What's Yay: The cinematography by AR Ashok Kumar and the action sequences
What's Nay: Shoddy screenplay, chaotic subplots and non-convincing character development
The plot of Haathi Mere Saathi revolves around Bandev (Rana Daggubati)'s quest to protect and restore the rights of the elephants in the forest wherein a crucial part of their land is usurped by a government minister for a housing project. On the other hand, a gang of alleged Maoists led by Arvi (Zoya Hussain) are fighting for their rights from the government. A Mahaut (Pulkit Samrat) is initially hired by the housing project officials to drive the protesting elephants away from the site but a personal mishap gives him a much-needed introspection. Then there is a journalist Arundhati (Shriya Pilgaonkar) who's dedicated to only cater to the truth and stay true to her work.
Director Prabhu Soloman has tried to weave out a compelling message on the lines of elephant and wildlife conservation but the direction and screenplay of this one become one huge convoluted mess. There are several sub-plots like the plotting of the Maoists to infiltrate the wall made by the housing project officials or the love story between Pulkit and Zoya's character that does not have a significant build-up or does not take the plot convincingly ahead. Rather than focusing on Bandev's fight for the justice of the elephants, the plot deviates from the main story and threatens to become a snooze fest.
Be it a corrupt police officer's fake encounter of innocent villagers or the bizarre chain of events that include Pulkit's character randomly falling in love with a stranger, one finds it difficult to connect with the plotline or the underdeveloped characters. One struggles to also understand the God-like features of Rana Daggubati's Bandev. It should've been established how he developed a superhuman animal-like strength or characteristics as the entire thing looks caricaturish in some scenes. These irrelevant factors increase the pace of the movie laboriously.
Rana Daggubati is the main guiding anchor of this one. He is at his fiery best and is simply a visual delight as Bandev. The actor never fails to break the sync of his character's raw and rough persona be it through his walk or his mannerisms. Even though his character possesses some caricaturish traits on some occasions but his convincing act makes up for it. Pulkit Samrat tries to do justice to his character but some of his scenes appear overly melodramatic and loud.
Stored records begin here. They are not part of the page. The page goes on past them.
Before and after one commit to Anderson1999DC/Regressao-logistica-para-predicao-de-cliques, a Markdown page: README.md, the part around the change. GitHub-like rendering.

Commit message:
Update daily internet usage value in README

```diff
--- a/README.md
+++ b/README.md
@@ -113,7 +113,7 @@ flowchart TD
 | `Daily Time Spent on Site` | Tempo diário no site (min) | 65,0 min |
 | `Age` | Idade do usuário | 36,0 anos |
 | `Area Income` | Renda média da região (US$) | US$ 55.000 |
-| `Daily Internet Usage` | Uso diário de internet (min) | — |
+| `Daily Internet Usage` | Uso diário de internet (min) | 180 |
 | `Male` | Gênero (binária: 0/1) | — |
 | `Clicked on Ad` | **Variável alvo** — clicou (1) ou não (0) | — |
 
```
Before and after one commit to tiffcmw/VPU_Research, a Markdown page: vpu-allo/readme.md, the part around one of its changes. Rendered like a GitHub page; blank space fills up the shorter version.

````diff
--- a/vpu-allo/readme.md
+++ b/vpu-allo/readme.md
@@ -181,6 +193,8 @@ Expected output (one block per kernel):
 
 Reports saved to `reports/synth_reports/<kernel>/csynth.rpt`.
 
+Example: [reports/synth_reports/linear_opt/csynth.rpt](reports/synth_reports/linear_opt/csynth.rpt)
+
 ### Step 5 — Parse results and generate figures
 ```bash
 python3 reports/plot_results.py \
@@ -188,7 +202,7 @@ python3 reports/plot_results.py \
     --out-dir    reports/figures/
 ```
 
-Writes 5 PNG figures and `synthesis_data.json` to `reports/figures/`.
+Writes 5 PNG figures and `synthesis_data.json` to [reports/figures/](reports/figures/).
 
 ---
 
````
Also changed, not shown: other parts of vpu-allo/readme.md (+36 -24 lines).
One of his high points in the movie is when he grieves the loss of his elephant Chotu.
Zoya Hussain and Shriya Pilgaonkar are convincing in their acts but do not have much room to perform. Anant Mahadevan as the main antagonist could have been utilised more. A shoutout to the best cast members of the film- the elephants.
The highlight of Haathi Mere Saathi has to be the captivating cinematography by A R Ashok Kumar. The dense, riveting and blissful aura of the forests of Chhatisgarh and their wildlife is beautifully showcased. The action sequences of the film have been well choreographed. However, the movie lacks polished editing that adds to the weary pace.
The music by Shantanu Moitra acts as a catchy background score. However, the soundtracks could have created a greater impact. The song 'Ae Hawa' by Javed Ali stands out.
Watch this one for the honest message of wildlife and environment conservation. Another reason is inevitably Rana Daggubati's larger than life act. We give Haathi Mere Saathi 2.5 out of 5 stars.